Web interface edit records:
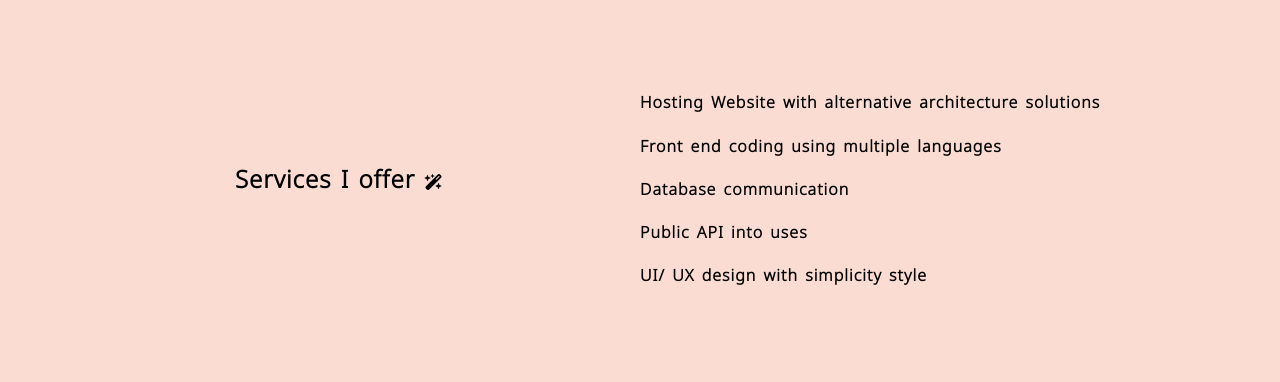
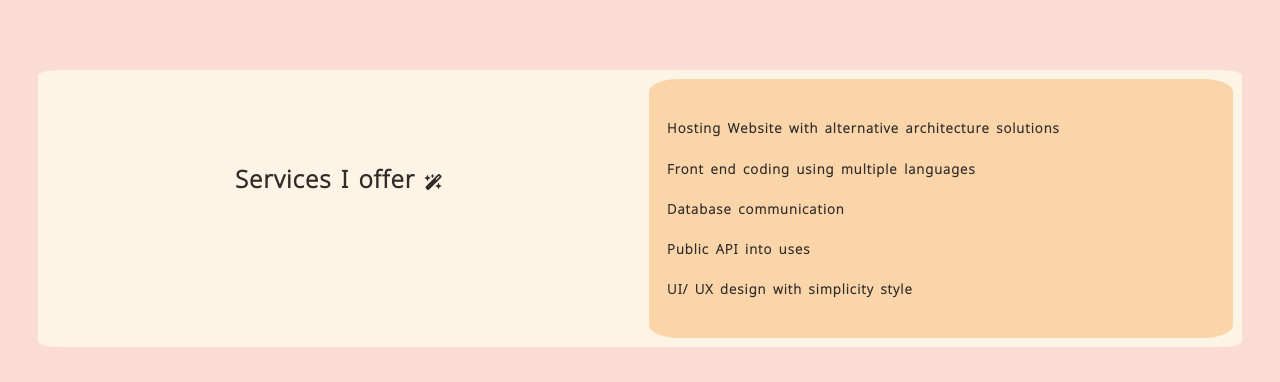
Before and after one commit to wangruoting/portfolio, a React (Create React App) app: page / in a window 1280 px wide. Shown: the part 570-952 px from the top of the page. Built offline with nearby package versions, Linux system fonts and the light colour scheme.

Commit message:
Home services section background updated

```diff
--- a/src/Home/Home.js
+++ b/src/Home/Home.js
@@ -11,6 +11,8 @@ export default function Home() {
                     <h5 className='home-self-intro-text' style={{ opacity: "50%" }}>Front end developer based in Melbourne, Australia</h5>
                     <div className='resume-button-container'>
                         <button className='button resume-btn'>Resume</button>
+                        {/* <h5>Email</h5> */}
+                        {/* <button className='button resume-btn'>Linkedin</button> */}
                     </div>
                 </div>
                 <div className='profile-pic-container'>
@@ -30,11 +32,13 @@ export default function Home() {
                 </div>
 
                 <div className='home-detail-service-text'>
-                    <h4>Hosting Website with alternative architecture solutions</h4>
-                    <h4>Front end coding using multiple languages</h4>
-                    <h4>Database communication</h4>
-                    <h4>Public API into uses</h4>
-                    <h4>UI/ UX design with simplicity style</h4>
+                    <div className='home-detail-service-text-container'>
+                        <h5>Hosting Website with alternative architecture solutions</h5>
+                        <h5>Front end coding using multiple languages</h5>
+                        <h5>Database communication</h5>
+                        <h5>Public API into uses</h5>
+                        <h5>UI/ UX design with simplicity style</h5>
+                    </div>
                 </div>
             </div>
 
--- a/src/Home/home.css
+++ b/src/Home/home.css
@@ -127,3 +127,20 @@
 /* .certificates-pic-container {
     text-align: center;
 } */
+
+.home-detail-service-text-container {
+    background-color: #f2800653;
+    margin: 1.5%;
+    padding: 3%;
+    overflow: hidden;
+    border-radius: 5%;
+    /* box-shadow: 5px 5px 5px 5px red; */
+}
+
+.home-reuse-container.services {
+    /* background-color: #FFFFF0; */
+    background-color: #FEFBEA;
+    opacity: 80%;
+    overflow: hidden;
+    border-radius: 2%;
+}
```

--

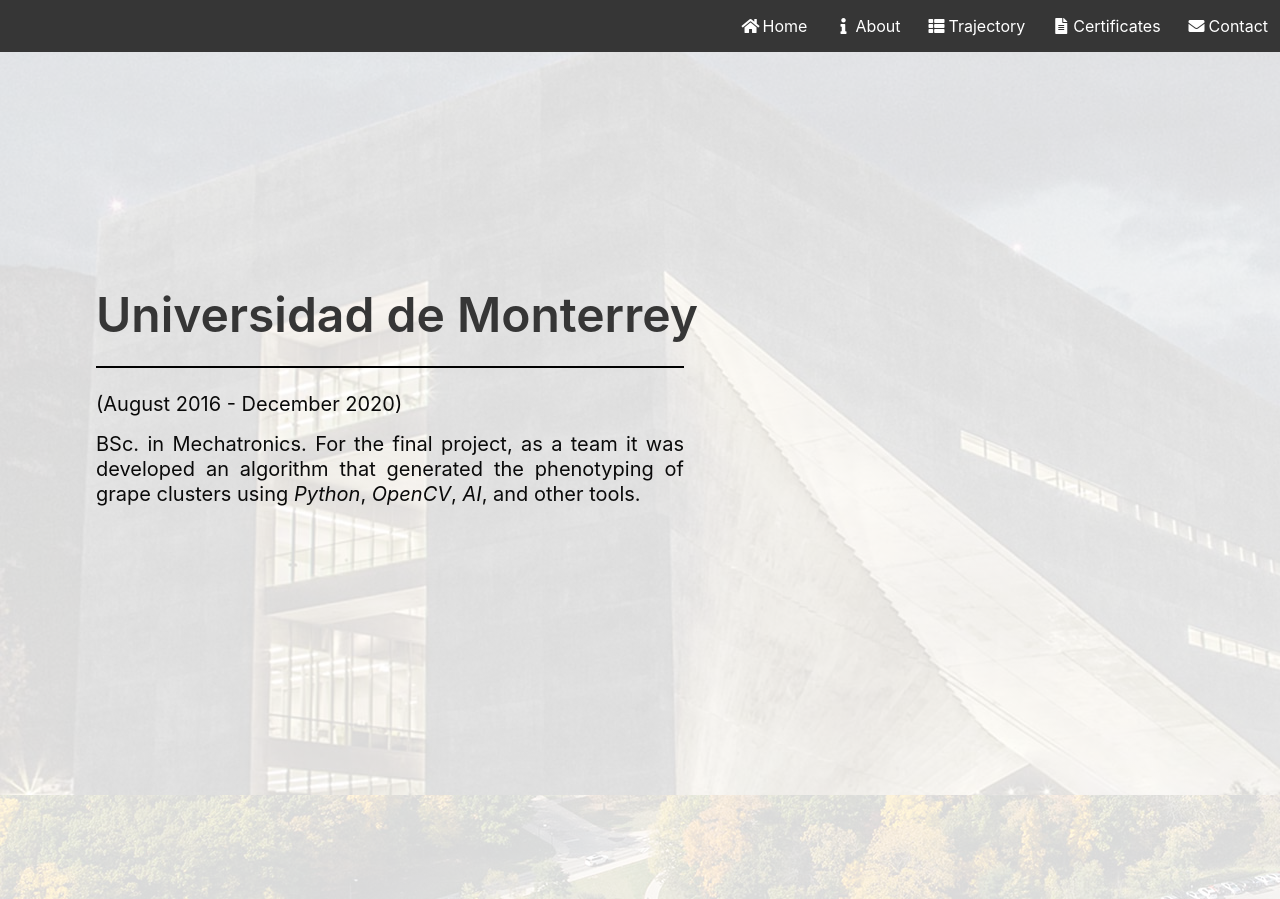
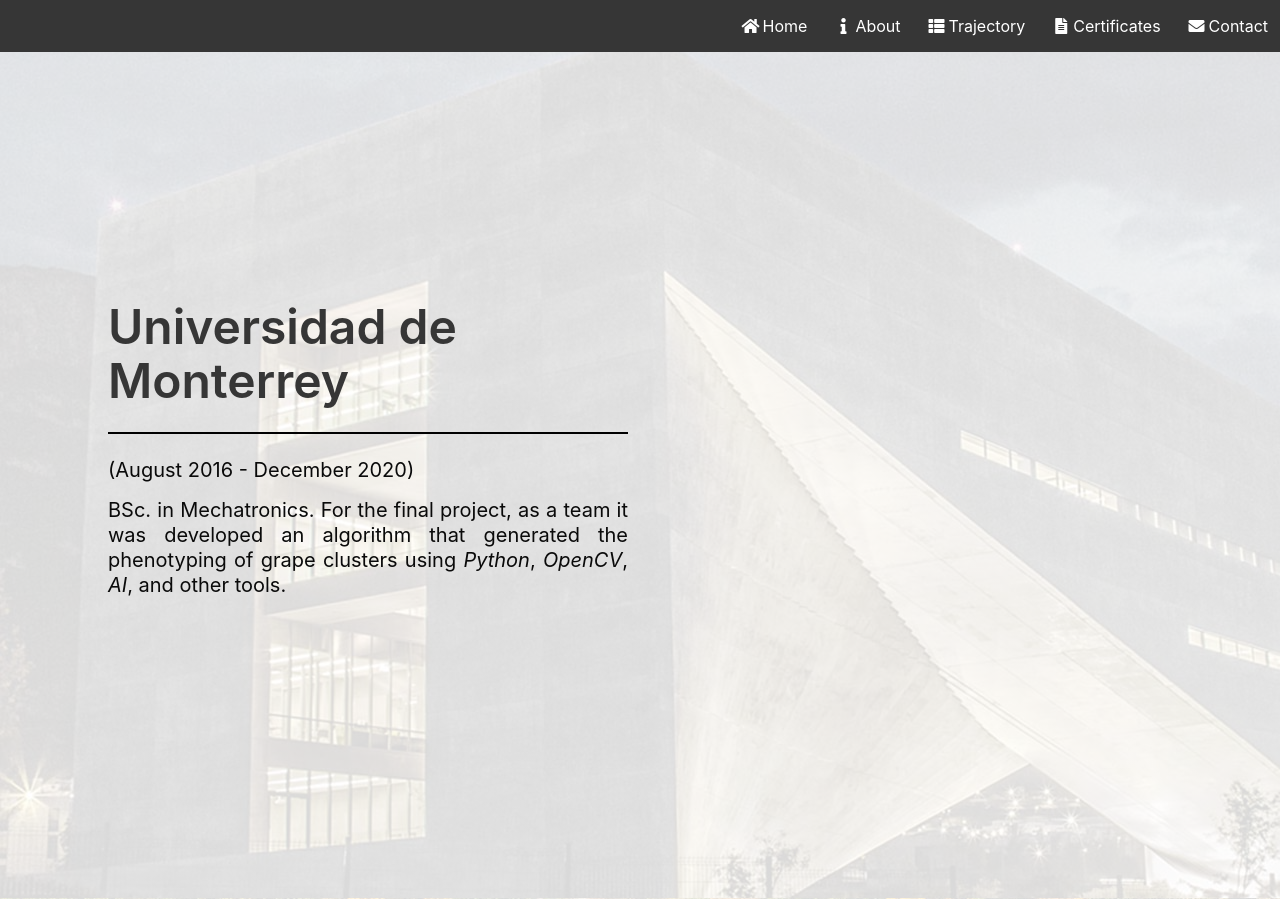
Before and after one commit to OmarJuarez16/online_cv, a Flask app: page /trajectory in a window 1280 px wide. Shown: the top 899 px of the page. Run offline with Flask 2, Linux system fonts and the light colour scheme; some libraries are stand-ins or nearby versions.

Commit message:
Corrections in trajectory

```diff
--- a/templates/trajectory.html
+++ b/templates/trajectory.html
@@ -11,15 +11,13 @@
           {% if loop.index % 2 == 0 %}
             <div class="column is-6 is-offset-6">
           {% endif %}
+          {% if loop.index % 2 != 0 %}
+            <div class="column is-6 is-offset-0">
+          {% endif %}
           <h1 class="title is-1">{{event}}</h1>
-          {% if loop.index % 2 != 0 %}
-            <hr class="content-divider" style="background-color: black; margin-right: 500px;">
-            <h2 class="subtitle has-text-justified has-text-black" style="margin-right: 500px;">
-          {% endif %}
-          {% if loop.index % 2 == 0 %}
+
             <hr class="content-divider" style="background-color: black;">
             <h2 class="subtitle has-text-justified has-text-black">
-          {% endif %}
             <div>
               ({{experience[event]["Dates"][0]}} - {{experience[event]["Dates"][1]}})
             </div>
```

==

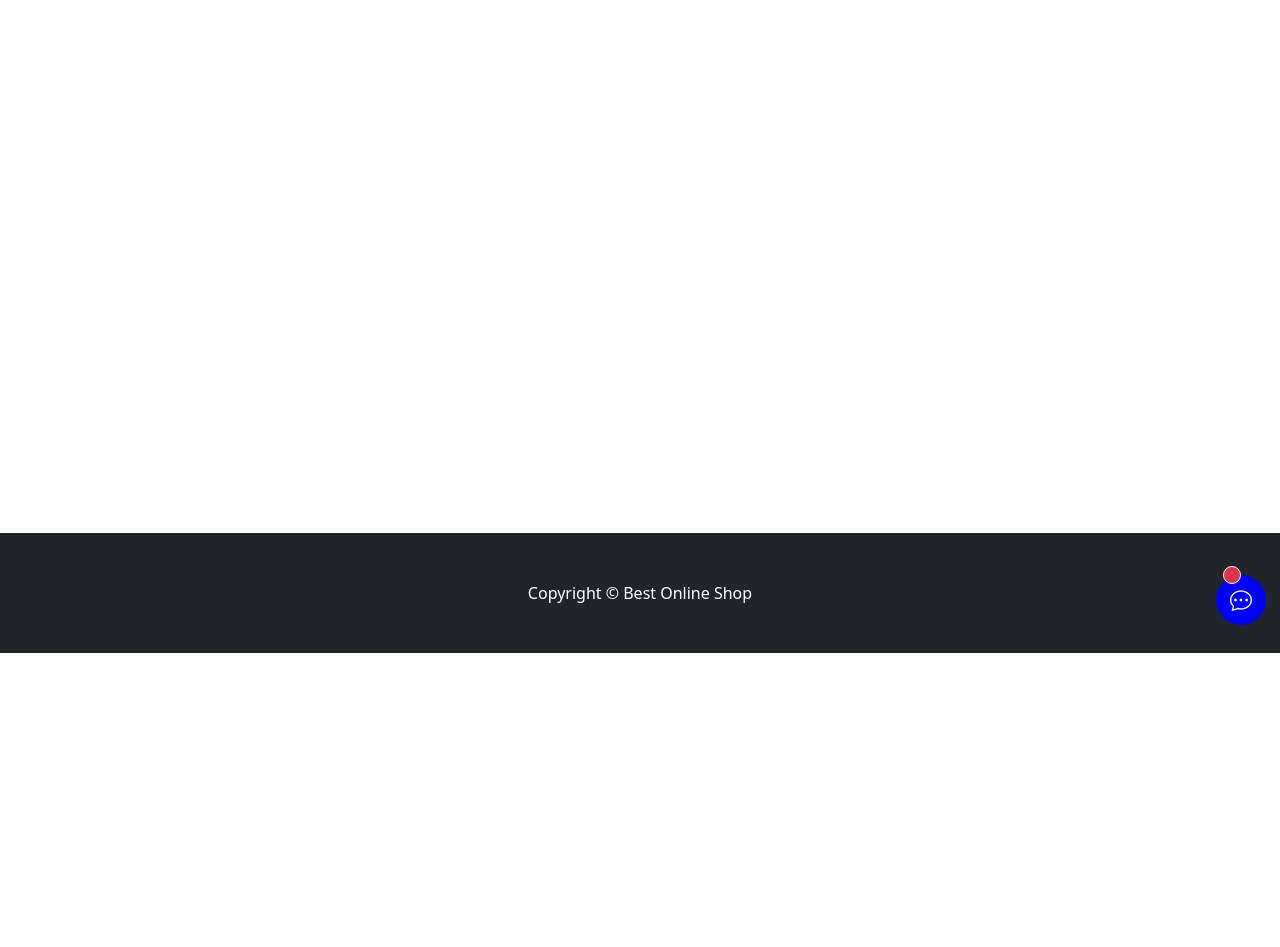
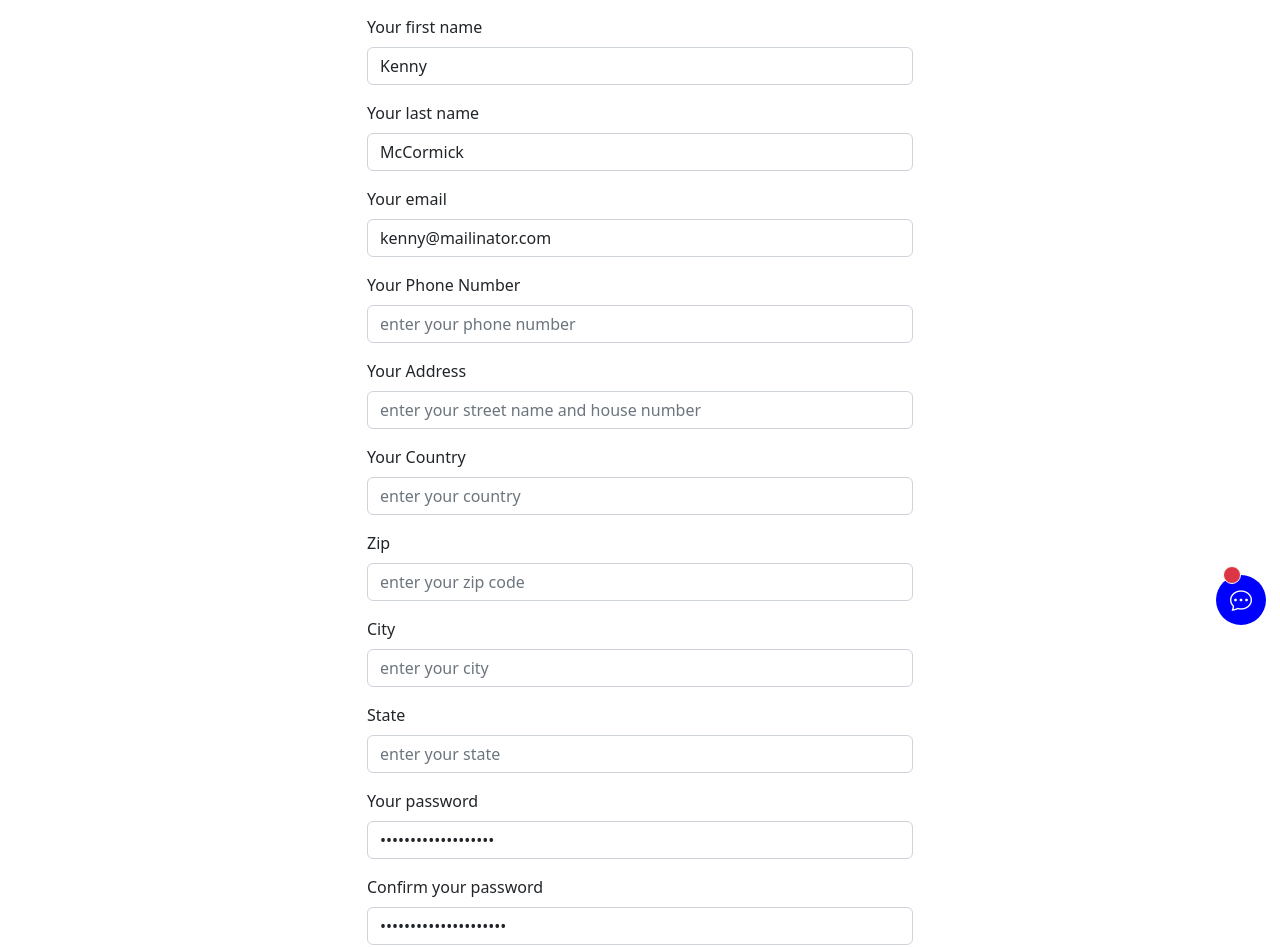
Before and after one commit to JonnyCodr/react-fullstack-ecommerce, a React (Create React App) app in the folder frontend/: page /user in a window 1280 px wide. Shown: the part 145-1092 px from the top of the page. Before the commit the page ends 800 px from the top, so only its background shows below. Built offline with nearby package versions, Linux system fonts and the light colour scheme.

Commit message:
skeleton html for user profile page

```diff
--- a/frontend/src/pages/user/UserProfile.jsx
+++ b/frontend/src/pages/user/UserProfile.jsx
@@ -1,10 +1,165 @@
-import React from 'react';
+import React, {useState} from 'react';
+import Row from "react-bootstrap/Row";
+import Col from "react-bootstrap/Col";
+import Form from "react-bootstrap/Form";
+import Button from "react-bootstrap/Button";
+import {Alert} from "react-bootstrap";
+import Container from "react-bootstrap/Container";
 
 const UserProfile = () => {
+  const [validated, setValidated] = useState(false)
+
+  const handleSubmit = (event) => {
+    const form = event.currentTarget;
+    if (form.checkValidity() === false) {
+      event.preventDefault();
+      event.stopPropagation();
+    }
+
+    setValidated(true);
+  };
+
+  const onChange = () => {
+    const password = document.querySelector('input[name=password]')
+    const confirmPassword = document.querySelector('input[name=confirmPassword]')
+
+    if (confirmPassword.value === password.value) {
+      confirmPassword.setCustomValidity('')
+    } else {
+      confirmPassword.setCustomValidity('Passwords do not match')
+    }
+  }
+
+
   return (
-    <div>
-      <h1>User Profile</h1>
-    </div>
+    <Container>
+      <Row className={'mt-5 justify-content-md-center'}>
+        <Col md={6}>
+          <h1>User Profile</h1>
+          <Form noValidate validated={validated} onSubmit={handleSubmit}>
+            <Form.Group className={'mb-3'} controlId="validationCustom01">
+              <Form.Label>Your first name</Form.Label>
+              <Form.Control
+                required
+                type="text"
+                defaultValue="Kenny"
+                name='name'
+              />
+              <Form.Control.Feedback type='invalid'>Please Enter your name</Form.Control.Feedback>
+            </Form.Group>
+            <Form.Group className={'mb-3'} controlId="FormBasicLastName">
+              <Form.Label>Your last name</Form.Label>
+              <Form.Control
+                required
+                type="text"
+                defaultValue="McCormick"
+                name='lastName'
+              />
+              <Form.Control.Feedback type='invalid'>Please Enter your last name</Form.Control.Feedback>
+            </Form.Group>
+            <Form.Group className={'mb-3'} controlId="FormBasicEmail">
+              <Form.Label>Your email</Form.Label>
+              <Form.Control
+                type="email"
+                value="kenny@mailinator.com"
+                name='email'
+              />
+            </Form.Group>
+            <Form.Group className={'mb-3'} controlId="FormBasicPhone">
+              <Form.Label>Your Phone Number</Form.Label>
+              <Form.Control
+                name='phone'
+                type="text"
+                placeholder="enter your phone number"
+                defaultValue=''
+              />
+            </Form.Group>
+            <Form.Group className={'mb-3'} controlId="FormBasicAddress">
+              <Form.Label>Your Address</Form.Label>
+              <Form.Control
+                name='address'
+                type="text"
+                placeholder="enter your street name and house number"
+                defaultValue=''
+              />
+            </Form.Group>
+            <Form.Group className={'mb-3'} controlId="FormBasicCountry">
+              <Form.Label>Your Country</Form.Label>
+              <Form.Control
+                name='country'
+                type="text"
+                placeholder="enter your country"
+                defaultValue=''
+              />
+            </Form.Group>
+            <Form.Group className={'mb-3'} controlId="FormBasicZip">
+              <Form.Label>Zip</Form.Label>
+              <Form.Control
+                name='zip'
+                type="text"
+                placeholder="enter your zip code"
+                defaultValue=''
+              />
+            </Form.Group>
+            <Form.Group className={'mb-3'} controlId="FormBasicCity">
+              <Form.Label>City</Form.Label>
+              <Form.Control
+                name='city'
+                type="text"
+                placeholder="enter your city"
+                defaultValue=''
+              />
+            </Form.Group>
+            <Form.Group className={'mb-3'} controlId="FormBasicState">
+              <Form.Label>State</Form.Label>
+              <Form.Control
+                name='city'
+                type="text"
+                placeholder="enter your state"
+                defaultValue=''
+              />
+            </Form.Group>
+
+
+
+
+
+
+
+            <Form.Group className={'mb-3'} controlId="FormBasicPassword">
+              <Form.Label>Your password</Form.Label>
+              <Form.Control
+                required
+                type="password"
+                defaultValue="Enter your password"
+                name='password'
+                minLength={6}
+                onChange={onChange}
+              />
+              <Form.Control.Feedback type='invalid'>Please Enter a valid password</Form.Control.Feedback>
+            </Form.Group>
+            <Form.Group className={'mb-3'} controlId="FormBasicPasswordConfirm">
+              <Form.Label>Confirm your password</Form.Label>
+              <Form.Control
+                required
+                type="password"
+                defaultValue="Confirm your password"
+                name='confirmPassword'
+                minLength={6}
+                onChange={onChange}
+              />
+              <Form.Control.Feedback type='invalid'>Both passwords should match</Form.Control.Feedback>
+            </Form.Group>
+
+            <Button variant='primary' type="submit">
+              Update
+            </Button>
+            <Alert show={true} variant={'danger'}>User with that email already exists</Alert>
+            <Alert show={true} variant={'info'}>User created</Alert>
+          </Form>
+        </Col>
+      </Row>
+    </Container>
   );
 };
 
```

**What you have to do:** If a line in the entries holds the string "controlId", copy it.

**Result for this task:**
+            <Form.Group className={'mb-3'} controlId="validationCustom01">
+            <Form.Group className={'mb-3'} controlId="FormBasicLastName">
+            <Form.Group className={'mb-3'} controlId="FormBasicEmail">
+            <Form.Group className={'mb-3'} controlId="FormBasicPhone">
+            <Form.Group className={'mb-3'} controlId="FormBasicAddress">
+            <Form.Group className={'mb-3'} controlId="FormBasicCountry">
+            <Form.Group className={'mb-3'} controlId="FormBasicZip">
+            <Form.Group className={'mb-3'} controlId="FormBasicCity">
+            <Form.Group className={'mb-3'} controlId="FormBasicState">
+            <Form.Group className={'mb-3'} controlId="FormBasicPassword">
+            <Form.Group className={'mb-3'} controlId="FormBasicPasswordConfirm">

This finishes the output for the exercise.